The Mole saw clearly that he was an animal of tilled field and hedgerow, linked to the plowed furrow, the frequented pasture, the lane of evening lingerings, the cultivated garden-plot. For others the asperities, the stubborn endurance, or the clash of actual conflict that went with Nature in the rough. He must be wise, must keep to the pleasant places in which his lines were laid and which held adventure enough, in their way, to last for a lifetime.
~ Kenneth Grahame, The Wind in the Willows

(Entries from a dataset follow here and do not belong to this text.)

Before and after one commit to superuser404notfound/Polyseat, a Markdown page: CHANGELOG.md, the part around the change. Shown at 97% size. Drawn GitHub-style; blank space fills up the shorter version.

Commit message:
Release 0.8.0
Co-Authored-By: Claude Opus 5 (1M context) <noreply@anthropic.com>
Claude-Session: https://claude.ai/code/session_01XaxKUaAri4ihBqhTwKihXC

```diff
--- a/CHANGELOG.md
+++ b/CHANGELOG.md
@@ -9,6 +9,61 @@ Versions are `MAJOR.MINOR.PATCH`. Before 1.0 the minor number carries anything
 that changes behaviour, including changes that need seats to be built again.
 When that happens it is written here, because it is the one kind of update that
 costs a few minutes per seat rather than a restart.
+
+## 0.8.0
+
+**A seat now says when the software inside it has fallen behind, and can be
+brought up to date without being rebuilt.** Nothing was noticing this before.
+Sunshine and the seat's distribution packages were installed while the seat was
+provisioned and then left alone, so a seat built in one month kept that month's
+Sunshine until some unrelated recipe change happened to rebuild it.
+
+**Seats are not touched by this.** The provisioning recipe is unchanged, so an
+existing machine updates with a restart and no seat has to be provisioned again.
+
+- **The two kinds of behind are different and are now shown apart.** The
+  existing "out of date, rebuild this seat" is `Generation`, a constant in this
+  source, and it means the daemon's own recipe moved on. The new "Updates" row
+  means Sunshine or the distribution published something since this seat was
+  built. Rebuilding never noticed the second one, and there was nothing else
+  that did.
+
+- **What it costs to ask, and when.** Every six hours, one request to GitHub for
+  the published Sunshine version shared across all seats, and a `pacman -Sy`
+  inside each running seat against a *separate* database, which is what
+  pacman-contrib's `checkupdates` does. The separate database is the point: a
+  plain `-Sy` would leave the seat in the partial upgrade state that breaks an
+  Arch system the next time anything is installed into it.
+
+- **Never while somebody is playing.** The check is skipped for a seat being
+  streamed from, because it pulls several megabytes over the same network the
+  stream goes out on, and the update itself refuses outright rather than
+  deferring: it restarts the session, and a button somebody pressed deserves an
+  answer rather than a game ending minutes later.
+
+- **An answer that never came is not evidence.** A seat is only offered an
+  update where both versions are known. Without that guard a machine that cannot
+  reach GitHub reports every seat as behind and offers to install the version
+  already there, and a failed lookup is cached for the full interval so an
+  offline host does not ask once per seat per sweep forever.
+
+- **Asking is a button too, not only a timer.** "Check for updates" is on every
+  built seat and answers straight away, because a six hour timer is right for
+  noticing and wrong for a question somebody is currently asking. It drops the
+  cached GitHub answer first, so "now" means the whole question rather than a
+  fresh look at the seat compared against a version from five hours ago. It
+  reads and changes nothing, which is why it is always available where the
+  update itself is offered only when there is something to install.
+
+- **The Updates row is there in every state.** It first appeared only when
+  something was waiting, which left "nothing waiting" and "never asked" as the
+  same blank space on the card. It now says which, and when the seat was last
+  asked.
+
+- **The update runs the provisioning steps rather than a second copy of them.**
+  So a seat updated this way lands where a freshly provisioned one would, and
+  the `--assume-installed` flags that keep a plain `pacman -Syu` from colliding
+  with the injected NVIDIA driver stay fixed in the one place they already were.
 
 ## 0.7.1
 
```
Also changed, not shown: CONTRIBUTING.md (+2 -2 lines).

Mole had to leave home before he could see that it really was home after all. Maturity presents itself as the acceptance of finitude, a shutting of the eyes against (in Updike’s words) “the immense tinted pity, the waste, of being at one little place instead of everywhere.” And yet it’s distance, of the mind or the body, that fosters delight. The art and scope of others are always foreign countries, but while travels abroad may be enriching, the richest moment in any journey is to first turn your eyes toward home again.